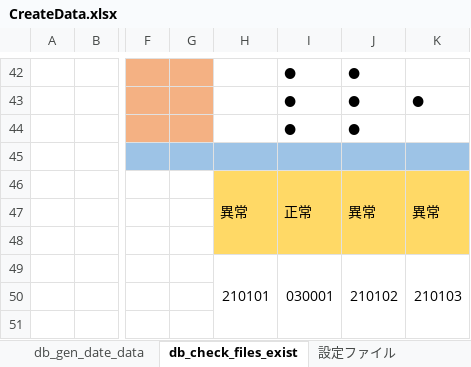
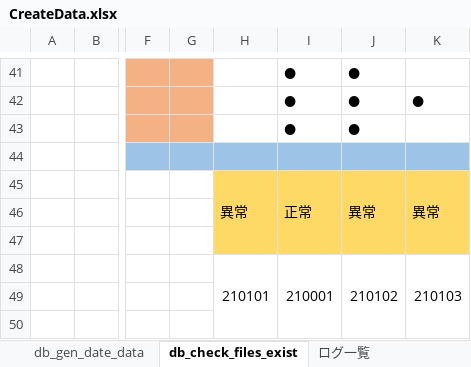
Before and after one commit to DokBak/DokBak.testdata.generator, an Excel workbook: CREATE_DATA/document/CreateData.xlsx, sheet db_check_files_exist, drawn as a sheet; only a part is shown, gaps mark what is left out; values as stored, in another font and other column widths than the file's, no borders; addresses are those after the commit; the diff covers the shown part only; the diff names each change by its address in the sheet, - before the commit and + after, or states it on an @@ line.

```diff
--- a/CREATE_DATA/document/CreateData.xlsx (sheet db_check_files_exist)
+++ b/CREATE_DATA/document/CreateData.xlsx (sheet db_check_files_exist)
-I48: 030001
+I48: 210001
```
Also changed, not shown: 1 added row, 2 removed rows and 15 edited cells elsewhere in this sheet, sheet db_gen_string_data, sheet db_gen_date_data, sheet db_gen_number_data, sheet ログ一覧, sheet 修正履歴, sheet ラベル, 8 more sheets, other sheet tabs, formulas that keep their value, charts or pictures.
• • •
-- How to complete this task --
A verbatim copy of the records is needed, with all images omitted.

-- Answer below --
Before and after one commit to DokBak/DokBak.testdata.generator, an Excel workbook: CREATE_DATA/document/CreateData.xlsx, sheet db_check_files_exist, drawn as a sheet; only a part is shown, gaps mark what is left out; values as stored, in another font and other column widths than the file's, no borders; addresses are those after the commit; the diff covers the shown part only; the diff names each change by its address in the sheet, - before the commit and + after, or states it on an @@ line.

```diff
--- a/CREATE_DATA/document/CreateData.xlsx (sheet db_check_files_exist)
+++ b/CREATE_DATA/document/CreateData.xlsx (sheet db_check_files_exist)
-I48: 030001
+I48: 210001
```
Also changed, not shown: 1 added row, 2 removed rows and 15 edited cells elsewhere in this sheet, sheet db_gen_string_data, sheet db_gen_date_data, sheet db_gen_number_data, sheet ログ一覧, sheet 修正履歴, sheet ラベル, 8 more sheets, other sheet tabs, formulas that keep their value, charts or pictures.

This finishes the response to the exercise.